Meconium plug syndrome usually occurs in infants who are otherwise healthy, but it is more common among premature infants, infants of diabetic mothers, and toxemic mothers treated with Mg sulfate. It is generally regarded as a functional immaturity of the colon, resulting in failure to pass the first stool.

Symptoms and Signs

Infants present in the first few days of life with failure to pass stools, abdominal distention, and vomiting. Thick, inspissated, rubbery meconium forms a cast of the colon, resulting in complete obstruction.

Diagnosis

  • Radiographic contrast enema
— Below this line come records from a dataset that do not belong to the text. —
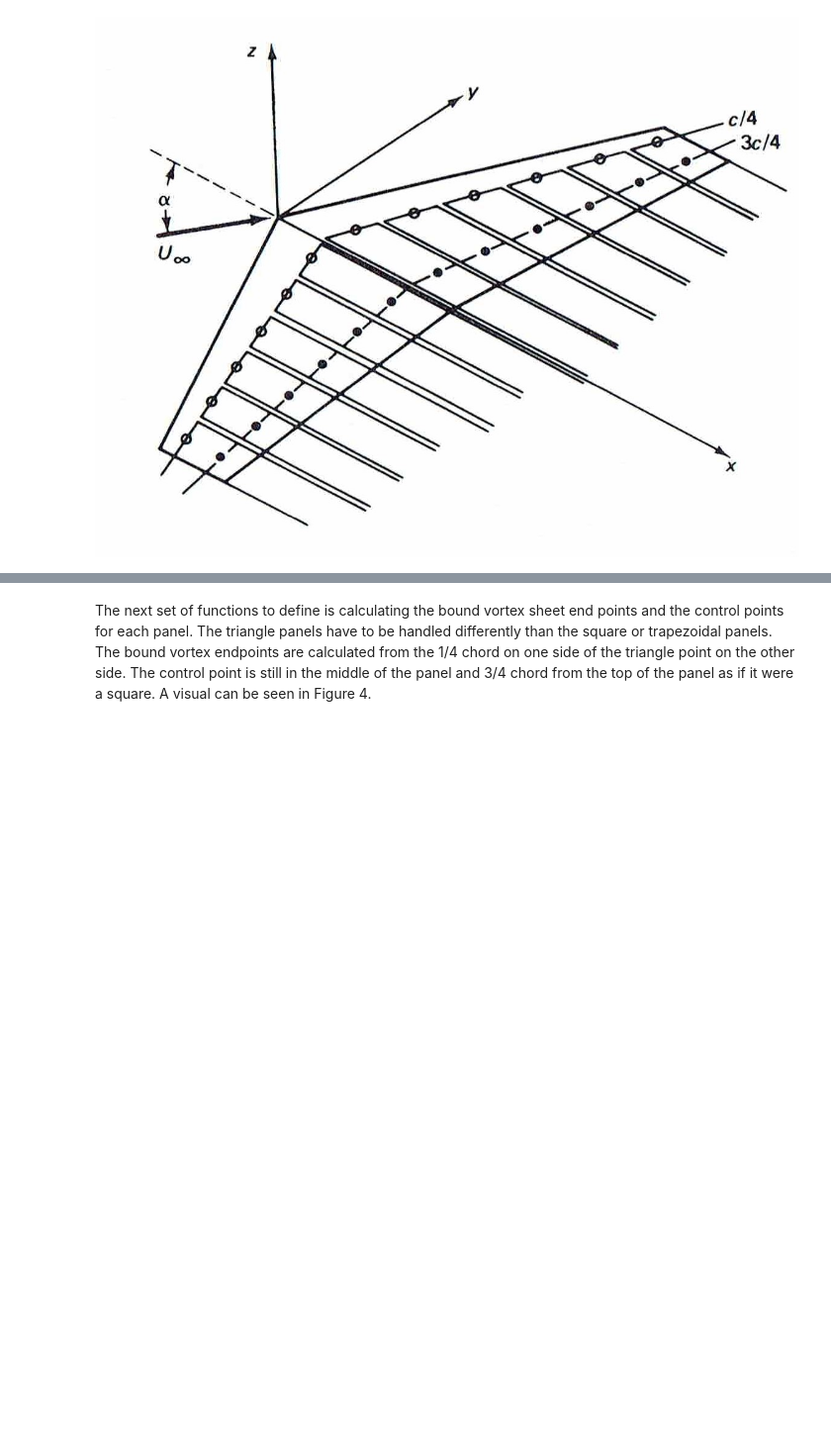
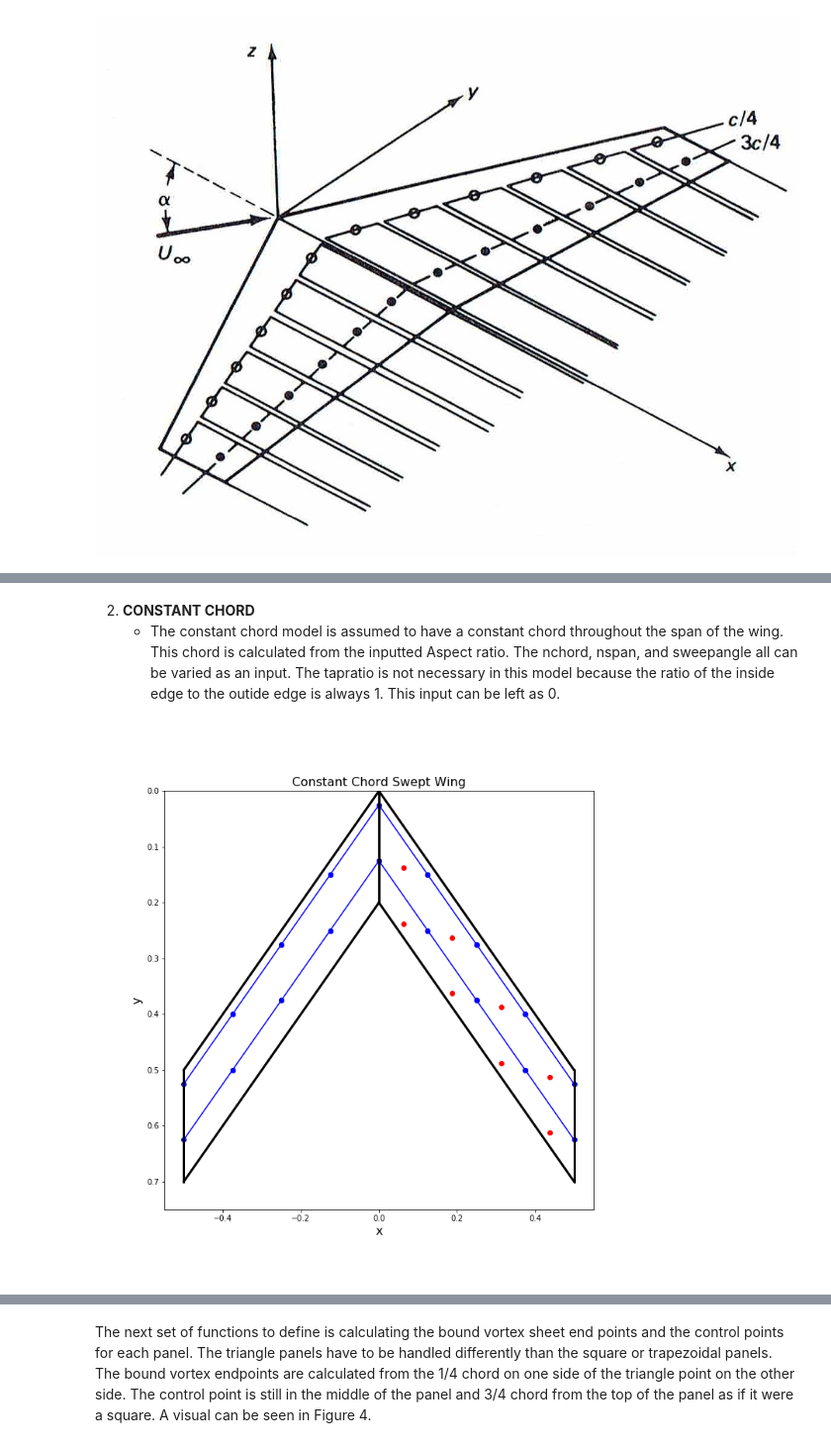
Before and after one commit to barbagroup/AeroPython-studentprojects2017, a Jupyter notebook: jennakosborn/Osborn_Project2017.ipynb, the cells around one changed output, grey strips where cells are left out. Shown at 99% size. Cells and saved outputs as stored; diff of their text form; code cells hidden in the pictures; blank space fills up the shorter version.

```diff
--- a/jennakosborn/Osborn_Project2017.ipynb
+++ b/jennakosborn/Osborn_Project2017.ipynb
@@ -219,0 +229,7 @@ def panel_coordinates(AR, nchord, nspan, sweepangle, tapratio, Type):
+# %% [markdown]
+2. **CONSTANT CHORD**
+    - The  constant chord model is assumed to have a constant chord throughout the span of the wing. This chord is calculated from the inputted Aspect ratio. The nchord, nspan, and sweepangle all can be varied as an input. The tapratio is not necessary in this model because the ratio of the inside edge to the outide edge is always 1. This input can be left as 0.
+# %%
+Image(filename='./Resources/Constant_Chord.png')
+# %% [output]
+[figure, added]
```
Also changed, not shown: parts of 22 cells of this notebook, 3 other files.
  • Sometimes testing for Hirschsprung disease

Diagnosis is of exclusion and should be differentiated primarily from Hirschsprung disease (see Hirschsprung Disease ).

Plain abdominal x-rays are nonspecific and can show signs of low intestinal obstruction. Conversely, contrast enema shows the characteristic appearance of the outline of the inspissated meconium against the wall of the colon, providing a double-contrast impression. Unlike meconium ileus, microcolon is not typically seen on x-ray with meconium plug syndrome.

Treatment

  • Radiographic contrast enema

The water-soluble contrast enema can be therapeutic by separating the plug from the intestinal wall and expelling it. Occasionally, repeated enemas are required. Rarely, surgical decompression is required. Although most infants are healthy thereafter, diagnostic studies may be needed to rule out Hirschsprung disease or cystic fibrosis.

* This is the Professional Version. *